Photo courtesy of Kameron Schmid - The State Hornet
If it hasn’t happened to you yet, it’ll happen soon enough. It’s a rite of passage for college-aged people; someday, somewhere, someone will invite you to an improv show.
As someone who has invited an uncounted amount of people to my shows, I can say confidently: I don’t particularly care if you go. And I can’t guarantee you’ll like it if you do.
But I do think improv, cult or not, has had a tremendous, positive impact on my life as well as the lives of many others.
One common misconception about a lot of improvisors is that they all start doing it because they think they are funny, or aspire to be. Some people do get into it for that reason; they tend to be my least favorite people in the improv community.
It’s been around seven years since I walked into my first meeting of improv club at American River College. I knew I liked improv — or more accurately, knew I liked “Whose Line Is It Anyway?”, the world’s most popular example of improv — but more than anything, I was a lonely 19-year-old looking for a post-high school community.
I immediately found it. I don’t remember a second of the two hours we spent in that small black box theater space. But that night after the meeting ended, a group left for dinner at Denny’s. We spent all night, and morning, talking about anything and everything, resolving to stay until the sun came up.
More friends came. More memories were made. After that first semester I got tired of being bad at the improv part and committed to taking classes and attending workshops to justify my hobby.
Since then, I’ve just never stopped. I love the artform; my initial narrow understanding of games and formats has expanded over time. I’ve performed for crowds embarrassingly small and terrifyingly big. And I’ve laughed until I cried more times than I can count.
It’s still the community — the real friends and faux family — that keep me around.
I am now the assistant manager at CSz-Sacramento, Home of ComedySportz. I do a lot of shows — a lot — and am there four days a week at least. It’s my second home, and it’s my favorite place to go in any mood: happy, sad, angry, lonely or nothing. I know I will leave feeling better than I arrived.
Improv has also made me, and a lot of others, a better person. The core values of improv can all be applied to life in ways that are knock-you-over-the-head obvious and sneakily subtle.
The first, and most well-known rule of improv, is “Yes, And.” There is little I can say about this rule that is revelatory or hasn’t already been said, but it’s supposed to go like this:
Saying “yes” in a scene means accepting what is established is truth. If your partner comes in and refers to you as “Dad,” don’t leave them hanging or reject them for a cheap laugh. That would be saying no.
The “and” is how improv builds stories. After you say yes, you contribute further. If you are identified as a father, you might then establish what kind of father you are. Maybe you’re supportive, angry, disappointed, insane; it rarely matters.
That is one of my favorite lessons from improv: there are few wrong answers. As long as your choice agrees with the initial offer, and doesn’t take the scene to a place that your partner or audience isn’t comfortable with, go for it.
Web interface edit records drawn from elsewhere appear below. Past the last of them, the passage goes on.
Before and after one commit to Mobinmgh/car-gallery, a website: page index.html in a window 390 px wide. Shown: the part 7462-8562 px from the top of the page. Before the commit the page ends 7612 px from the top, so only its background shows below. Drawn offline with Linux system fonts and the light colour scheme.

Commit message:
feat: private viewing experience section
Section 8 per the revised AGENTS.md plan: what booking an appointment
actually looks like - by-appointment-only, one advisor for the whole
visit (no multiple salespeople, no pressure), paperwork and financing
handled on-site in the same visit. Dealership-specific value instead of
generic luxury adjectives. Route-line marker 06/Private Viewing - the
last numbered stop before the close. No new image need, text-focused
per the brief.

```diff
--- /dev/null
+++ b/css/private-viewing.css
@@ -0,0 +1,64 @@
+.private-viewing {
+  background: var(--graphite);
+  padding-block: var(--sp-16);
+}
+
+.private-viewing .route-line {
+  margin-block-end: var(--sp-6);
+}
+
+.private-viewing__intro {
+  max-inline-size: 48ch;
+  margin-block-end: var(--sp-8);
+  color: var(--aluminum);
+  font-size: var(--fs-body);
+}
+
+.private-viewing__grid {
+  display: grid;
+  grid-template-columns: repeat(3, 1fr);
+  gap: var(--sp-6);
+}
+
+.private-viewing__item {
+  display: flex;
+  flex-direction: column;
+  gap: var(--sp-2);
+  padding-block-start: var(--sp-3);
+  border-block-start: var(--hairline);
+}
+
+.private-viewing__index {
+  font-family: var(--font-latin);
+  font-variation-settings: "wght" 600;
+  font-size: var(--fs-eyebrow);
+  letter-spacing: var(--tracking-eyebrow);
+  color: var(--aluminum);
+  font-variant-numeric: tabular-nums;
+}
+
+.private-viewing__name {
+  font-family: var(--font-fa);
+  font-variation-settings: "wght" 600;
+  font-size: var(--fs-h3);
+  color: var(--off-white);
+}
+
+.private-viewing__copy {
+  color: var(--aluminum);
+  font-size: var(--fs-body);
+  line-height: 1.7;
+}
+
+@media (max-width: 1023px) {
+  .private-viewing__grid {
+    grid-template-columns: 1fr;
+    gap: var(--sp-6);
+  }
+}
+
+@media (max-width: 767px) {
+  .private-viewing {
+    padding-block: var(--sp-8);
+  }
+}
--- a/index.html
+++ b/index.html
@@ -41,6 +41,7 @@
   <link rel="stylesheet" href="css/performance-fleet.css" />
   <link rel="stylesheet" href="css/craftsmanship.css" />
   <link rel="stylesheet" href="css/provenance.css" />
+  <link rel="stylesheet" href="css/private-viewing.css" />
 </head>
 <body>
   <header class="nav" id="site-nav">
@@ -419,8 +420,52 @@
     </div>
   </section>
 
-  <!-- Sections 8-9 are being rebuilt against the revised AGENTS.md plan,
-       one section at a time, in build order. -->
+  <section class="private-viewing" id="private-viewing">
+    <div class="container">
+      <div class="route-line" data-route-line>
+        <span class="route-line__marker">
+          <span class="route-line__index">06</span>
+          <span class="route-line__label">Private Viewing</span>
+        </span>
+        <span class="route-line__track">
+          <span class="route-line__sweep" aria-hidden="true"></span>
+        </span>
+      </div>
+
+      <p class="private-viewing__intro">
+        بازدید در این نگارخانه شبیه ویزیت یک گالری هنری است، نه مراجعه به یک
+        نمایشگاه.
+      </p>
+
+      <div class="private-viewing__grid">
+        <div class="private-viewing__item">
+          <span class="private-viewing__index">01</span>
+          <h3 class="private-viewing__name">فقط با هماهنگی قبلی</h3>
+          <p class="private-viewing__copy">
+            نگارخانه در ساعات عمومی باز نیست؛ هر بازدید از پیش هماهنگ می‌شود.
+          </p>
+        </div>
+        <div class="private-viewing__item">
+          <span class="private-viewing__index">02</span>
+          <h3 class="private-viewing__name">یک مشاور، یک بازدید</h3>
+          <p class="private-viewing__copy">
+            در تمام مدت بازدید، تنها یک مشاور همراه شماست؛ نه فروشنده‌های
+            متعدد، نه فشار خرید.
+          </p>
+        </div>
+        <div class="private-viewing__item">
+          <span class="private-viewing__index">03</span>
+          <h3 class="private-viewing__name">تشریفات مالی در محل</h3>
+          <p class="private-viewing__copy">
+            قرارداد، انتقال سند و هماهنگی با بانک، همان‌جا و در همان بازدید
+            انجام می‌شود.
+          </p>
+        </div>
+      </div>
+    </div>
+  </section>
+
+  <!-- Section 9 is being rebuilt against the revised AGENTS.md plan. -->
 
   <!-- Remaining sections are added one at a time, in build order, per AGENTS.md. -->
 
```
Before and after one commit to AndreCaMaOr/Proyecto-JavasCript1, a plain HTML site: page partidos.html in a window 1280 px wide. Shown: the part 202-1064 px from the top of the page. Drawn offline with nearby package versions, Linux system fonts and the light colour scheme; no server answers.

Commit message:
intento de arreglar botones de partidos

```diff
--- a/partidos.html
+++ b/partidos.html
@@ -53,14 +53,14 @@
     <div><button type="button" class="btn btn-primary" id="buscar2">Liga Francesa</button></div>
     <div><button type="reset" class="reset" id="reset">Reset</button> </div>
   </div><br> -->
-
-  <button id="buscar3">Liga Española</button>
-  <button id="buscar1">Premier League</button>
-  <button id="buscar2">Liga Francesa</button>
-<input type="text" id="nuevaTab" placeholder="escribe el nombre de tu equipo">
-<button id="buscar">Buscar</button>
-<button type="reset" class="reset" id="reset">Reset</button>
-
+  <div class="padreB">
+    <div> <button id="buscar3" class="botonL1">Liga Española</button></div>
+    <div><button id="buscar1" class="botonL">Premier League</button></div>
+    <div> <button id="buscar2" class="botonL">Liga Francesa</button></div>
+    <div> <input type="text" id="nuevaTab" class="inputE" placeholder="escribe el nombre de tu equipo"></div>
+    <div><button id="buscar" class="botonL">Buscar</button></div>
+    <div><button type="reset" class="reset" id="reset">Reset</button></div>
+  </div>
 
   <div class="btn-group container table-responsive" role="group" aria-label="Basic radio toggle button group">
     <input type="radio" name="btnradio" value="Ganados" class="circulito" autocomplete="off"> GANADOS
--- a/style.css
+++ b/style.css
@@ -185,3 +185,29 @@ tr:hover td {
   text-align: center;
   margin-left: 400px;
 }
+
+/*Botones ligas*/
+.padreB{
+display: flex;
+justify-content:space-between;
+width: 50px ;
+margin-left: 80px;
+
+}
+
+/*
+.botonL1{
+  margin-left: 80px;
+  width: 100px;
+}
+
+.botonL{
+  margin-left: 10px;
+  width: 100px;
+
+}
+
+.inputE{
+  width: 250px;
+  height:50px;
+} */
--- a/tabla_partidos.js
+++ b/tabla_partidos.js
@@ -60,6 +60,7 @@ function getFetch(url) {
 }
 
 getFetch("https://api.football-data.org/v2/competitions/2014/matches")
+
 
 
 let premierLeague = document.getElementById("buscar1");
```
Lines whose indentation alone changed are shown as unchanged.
The same can be said for real life. Doing improv has helped me realize how little other people’s actions and feelings matter to my life and my happiness. As long as someone’s choices don’t directly harm me or someone I know, I am either here to help or get out of their way.
Life, for many of us, is at its most turbulent during these formative college years. Improv has grounded me and given me a home. It helps build confidence and public speaking skills, and has made me less prone to stress, anxiety and anger.
And plus, it’s fun and funny. Usually. And now, to make it all official; I am formally inviting you all to my improv show.